Susan Corbett is a Senior Lecturer in Commercial Law, Victoria University of Wellington
In response to a barrage of criticism, unprecedented in response to a topic as alien to the average kiwi as copyright law, New Zealand Prime Minister John Key has announced that section 92A of the Copyright Act 1994 will not come into force in its current form. Popularly, although perhaps somewhat misleadingly, referred to as “the three strike rule”, s 92A as drawn required ISPs to “adopt and reasonably implement a policy that provides for termination, in appropriate circumstances, of a repeat infringer”. It was due to come into force on 27 March 2009 but has now been referred back to the Minister of Commerce for revision.

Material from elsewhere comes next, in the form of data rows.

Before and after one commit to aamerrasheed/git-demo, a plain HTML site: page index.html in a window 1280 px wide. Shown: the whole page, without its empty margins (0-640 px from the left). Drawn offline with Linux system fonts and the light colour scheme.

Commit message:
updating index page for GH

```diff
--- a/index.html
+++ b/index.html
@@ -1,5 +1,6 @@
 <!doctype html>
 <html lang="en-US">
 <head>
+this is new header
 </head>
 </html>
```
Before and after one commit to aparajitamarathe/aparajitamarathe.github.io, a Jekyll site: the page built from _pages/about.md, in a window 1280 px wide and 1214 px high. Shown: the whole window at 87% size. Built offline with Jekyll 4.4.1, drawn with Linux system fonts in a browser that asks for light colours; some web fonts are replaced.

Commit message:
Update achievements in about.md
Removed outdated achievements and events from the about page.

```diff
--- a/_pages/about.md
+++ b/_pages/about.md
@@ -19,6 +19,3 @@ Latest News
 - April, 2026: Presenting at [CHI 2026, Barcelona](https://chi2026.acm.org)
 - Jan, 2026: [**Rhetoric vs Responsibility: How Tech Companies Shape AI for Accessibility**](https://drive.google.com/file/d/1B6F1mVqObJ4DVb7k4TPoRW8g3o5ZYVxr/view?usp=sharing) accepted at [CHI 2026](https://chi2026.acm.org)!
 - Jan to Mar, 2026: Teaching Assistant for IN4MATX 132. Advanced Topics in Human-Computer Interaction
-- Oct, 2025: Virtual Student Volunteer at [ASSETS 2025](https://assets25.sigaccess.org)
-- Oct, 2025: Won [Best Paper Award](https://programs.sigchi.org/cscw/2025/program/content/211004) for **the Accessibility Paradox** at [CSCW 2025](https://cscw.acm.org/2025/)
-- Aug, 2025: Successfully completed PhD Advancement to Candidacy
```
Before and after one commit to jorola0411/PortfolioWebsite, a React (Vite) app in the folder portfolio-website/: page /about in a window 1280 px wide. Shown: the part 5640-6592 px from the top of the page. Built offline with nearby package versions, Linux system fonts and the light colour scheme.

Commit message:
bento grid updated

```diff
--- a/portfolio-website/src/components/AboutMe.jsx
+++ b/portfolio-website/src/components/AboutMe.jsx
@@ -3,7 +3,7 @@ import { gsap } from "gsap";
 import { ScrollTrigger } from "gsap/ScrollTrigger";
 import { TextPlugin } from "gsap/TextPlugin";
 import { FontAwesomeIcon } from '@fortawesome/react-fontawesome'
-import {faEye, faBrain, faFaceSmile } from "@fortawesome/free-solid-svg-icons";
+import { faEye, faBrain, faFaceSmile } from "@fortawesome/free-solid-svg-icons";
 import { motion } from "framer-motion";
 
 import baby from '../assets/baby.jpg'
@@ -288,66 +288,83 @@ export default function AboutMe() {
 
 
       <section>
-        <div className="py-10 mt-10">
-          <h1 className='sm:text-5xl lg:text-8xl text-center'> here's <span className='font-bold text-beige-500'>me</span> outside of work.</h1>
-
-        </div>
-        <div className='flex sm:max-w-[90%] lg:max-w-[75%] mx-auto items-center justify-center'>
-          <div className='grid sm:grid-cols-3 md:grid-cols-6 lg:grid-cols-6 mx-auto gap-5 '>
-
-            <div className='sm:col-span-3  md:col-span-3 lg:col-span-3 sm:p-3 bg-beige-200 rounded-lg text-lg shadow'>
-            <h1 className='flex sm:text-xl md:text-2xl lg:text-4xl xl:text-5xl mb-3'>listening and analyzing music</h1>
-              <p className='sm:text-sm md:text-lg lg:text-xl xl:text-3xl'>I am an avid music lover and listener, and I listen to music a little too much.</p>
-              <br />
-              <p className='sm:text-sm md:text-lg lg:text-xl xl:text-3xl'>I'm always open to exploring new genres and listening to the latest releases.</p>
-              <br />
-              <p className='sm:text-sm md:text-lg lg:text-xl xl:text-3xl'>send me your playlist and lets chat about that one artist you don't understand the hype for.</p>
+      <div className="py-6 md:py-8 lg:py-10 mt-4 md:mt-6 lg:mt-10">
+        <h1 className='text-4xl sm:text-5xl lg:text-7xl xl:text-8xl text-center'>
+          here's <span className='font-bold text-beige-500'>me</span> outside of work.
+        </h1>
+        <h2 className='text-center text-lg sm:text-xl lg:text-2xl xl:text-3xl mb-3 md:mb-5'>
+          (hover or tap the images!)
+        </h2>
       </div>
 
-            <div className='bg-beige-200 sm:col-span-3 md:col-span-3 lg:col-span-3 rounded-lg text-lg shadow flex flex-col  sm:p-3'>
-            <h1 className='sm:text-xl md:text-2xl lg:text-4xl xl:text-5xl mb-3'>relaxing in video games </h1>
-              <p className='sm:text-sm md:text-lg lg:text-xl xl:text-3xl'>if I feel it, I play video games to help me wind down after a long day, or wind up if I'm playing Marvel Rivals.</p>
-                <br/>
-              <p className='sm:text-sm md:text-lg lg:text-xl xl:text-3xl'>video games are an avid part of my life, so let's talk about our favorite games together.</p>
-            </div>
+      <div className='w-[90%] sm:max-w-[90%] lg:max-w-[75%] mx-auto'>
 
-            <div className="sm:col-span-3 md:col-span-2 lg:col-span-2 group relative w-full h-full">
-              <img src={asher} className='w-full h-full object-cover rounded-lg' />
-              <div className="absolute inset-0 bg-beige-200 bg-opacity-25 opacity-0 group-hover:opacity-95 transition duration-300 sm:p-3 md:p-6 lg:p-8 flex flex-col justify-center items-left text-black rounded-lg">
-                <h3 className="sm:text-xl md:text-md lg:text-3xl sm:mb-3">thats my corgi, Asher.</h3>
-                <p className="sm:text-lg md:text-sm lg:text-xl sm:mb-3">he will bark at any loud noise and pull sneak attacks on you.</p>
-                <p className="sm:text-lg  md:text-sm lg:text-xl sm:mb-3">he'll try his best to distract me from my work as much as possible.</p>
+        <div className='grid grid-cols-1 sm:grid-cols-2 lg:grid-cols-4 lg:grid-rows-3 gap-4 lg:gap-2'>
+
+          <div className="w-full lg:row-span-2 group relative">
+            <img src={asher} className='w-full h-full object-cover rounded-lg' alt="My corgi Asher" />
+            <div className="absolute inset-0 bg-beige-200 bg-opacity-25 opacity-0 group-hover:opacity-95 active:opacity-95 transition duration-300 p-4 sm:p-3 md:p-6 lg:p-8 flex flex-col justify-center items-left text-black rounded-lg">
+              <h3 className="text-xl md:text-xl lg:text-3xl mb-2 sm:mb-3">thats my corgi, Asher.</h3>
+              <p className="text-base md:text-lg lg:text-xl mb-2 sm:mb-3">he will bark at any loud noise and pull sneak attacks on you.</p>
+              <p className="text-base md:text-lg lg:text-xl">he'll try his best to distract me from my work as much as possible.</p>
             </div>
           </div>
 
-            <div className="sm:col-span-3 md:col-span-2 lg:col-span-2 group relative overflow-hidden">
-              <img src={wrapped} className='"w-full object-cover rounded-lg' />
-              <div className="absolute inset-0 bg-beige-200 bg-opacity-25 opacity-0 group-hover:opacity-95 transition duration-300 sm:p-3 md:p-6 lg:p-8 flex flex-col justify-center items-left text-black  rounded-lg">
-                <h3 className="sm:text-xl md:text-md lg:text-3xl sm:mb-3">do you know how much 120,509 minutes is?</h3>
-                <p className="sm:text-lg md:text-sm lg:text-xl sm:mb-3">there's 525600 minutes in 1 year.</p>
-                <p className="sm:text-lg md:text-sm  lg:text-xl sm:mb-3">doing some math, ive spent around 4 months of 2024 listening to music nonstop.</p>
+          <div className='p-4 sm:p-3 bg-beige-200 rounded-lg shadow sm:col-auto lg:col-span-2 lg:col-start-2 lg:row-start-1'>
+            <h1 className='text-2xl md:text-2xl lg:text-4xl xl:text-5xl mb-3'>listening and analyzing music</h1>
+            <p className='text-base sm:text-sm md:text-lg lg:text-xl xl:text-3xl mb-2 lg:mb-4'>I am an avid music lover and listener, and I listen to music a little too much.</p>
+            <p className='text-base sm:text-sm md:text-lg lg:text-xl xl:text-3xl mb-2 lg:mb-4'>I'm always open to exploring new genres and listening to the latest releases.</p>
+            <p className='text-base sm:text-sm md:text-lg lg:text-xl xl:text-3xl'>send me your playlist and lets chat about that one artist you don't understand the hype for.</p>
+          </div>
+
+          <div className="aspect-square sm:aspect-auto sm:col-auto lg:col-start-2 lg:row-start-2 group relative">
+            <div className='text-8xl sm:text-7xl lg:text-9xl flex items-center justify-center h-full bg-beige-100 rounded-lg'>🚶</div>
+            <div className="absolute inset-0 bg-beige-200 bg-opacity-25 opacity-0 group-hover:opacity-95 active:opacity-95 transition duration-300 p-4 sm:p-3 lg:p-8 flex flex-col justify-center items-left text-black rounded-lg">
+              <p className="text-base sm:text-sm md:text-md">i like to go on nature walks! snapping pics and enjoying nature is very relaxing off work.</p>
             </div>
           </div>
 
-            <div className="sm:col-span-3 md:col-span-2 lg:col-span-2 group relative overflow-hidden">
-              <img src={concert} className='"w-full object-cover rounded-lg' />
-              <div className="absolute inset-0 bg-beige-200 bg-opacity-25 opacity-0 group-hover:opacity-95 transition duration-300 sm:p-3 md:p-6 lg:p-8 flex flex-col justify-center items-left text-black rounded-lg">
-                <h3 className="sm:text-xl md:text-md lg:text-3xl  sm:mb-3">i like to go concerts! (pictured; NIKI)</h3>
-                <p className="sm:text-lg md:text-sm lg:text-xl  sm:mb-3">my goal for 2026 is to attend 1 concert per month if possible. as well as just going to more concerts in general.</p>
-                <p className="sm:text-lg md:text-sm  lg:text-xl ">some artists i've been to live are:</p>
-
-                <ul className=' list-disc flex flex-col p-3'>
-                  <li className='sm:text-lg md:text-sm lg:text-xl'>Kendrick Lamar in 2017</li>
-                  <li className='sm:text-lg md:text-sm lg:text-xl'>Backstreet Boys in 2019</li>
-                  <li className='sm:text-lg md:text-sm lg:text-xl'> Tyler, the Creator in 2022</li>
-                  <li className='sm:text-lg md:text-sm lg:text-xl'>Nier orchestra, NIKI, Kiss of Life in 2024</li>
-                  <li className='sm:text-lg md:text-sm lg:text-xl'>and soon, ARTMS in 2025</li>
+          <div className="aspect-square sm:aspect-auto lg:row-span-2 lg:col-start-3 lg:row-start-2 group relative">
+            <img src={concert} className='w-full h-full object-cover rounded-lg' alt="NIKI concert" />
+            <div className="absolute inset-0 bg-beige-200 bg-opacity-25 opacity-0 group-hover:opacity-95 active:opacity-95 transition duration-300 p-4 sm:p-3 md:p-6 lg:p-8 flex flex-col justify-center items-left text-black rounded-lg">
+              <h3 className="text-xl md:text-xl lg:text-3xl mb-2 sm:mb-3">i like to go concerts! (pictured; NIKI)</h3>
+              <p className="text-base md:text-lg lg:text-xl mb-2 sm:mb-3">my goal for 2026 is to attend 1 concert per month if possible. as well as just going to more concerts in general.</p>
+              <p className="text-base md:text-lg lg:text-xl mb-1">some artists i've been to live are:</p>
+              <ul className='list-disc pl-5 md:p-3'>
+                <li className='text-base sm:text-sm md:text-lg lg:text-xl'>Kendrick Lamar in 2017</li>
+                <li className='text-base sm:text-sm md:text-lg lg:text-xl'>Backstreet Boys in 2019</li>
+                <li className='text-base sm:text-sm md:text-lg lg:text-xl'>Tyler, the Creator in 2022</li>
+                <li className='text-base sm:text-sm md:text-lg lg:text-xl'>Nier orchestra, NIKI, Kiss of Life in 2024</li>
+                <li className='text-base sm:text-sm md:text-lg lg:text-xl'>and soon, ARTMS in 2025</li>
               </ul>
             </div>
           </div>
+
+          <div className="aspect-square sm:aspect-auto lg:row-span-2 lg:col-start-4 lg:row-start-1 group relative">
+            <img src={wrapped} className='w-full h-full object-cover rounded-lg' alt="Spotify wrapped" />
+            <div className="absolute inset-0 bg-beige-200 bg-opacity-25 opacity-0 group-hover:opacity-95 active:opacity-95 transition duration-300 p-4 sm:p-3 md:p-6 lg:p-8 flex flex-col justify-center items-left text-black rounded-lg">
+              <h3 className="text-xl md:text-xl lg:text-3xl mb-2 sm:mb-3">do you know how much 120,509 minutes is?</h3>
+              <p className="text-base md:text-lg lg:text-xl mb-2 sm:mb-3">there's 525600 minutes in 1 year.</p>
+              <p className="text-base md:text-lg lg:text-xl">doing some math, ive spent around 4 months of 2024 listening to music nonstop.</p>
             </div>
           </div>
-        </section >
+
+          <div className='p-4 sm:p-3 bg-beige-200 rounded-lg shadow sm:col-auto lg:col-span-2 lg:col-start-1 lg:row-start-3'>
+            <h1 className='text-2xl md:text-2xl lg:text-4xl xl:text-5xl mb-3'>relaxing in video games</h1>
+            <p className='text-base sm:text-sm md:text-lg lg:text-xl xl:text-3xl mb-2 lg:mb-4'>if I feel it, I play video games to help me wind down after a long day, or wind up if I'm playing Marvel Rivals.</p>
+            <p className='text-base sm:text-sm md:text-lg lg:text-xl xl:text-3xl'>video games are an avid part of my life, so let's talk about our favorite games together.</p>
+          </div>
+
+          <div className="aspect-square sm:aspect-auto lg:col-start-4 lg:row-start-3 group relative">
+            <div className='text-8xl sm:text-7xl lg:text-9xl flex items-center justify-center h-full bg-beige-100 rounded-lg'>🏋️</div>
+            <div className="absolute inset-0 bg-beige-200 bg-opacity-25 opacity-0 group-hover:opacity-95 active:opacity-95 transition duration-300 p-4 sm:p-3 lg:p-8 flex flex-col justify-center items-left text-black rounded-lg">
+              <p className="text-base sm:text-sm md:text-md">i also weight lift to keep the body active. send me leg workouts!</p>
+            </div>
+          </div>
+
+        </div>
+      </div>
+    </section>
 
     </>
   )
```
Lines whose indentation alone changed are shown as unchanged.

In anticipation of s 92A coming into force, the Telecommunication Carriers Forum (“TCF”), a body comprised of leading New Zealand copyright rights holders and ISPs, had drafted a code of practice which provided that a “repeat infringer” is anyone who infringes copyright three times within an 18 month period. Whether this definition would have satisfied the appropriateness and reasonableness requirements of s 92A was of course yet to be determined. In any event, the viability of the TCF draft code itself was placed in doubt when TelstraClear, the third largest ISP member of the TCF, announced on 16 March it would not after all be signing up to the draft code, which it described as “an attempt to tidy up poorly drafted legislation”.
In addition to the questions around the TCF code, there were several other matters that contributed to the eventual downfall of s 92A. Much of the criticism was related to its potential harm when linked to the broad definition of an ISP in s 4 of the Copyright Act, viz: -
“ISP means a person who does either or both of the following things:
- (a) offers the transmission, routing, or providing of connection with digital online communications, between or among points specified by a user, of material of the user’s choosing:
- (b) hosts material on websites or other electronic retrieval systems that can be accessed by a user”
This definition appears to include not only conventional ISPs, but also intranet providers such as schools, universities, businesses, and libraries. Should an individual employee of one of these organisations be deemed to be a “repeat infringer”, potentially, the entire organisation could lose its communications network. The practical difficulties and costs of tracking down and cutting off the internet access of the offending employee in a large organisation such as a university were unimaginable. Even more alarmingly, perhaps, it was becoming apparent that many such organisations neither understood the new law, nor realised the implications for their own businesses.
For conventional ISPs, compliance with s 92A would involve not only substantial additional costs in relation to monitoring of the data flowing through their networks and terminating suspected infringing customers’ accounts, but also potential liability for breach of contract should they inadvertently terminate an innocent customer’s account.
Another point which did not feature in the New Zealand debate but which is, I would argue, highly significant, is the potential for any ISP which is required to monitor customers’ data that is “published” through its networks, to fail to satisfy the requirements for the defence of “innocent dissemination” contained in s 21 of the Defamation Act 1992(NZ), and thus risk being found liable as a publisher of defamatory material.
The issues succeeded in uniting a variety of seemingly disparate groups in opposition to s 92A. The New Zealand artistic community ran an energetic campaign against s 92A under the umbrella of the recently formed “Creative Freedom Foundation“ and was able to demonstrate overwhelming support for the cause by signatures to its online petition from 18,941 individuals. The New Zealand ICT and internet communities were equally vociferous in their opposition to the provision, as was Business New Zealand.
Criticism of s 92A was also received from well-known overseas individuals and organisations, including Stephen Fry, Lawrence Lessig, and Google. Google’s submission to the TCF warned that a majority of takedown notices it receives are submitted from businesses targeting their competitors and that over one third of those are not valid copyright claims. The report in late January from the UK that its proposed “three strike policy” was not after all to be supported by the government is likely to have also been influential, since New Zealand copyright law is largely based upon that of the UK.
So what should replace s 92A? Keith Davidson, executive director of Internet NZ, has suggested that education, not legislation, is a more effective way of combating the issue: “Termination of accounts won’t inspire young people to stop downloading illegally“. Other commentators have called for a proper economic analysis of the need for any such legislation to be carried out. The government has emphasised, however, that there is no question of permanent removal of this kind of provision from New Zealand’s copyright law. Such a step would endanger the country’s trading opportunities; most importantly its chances of entering into a free trade agreement with the United States.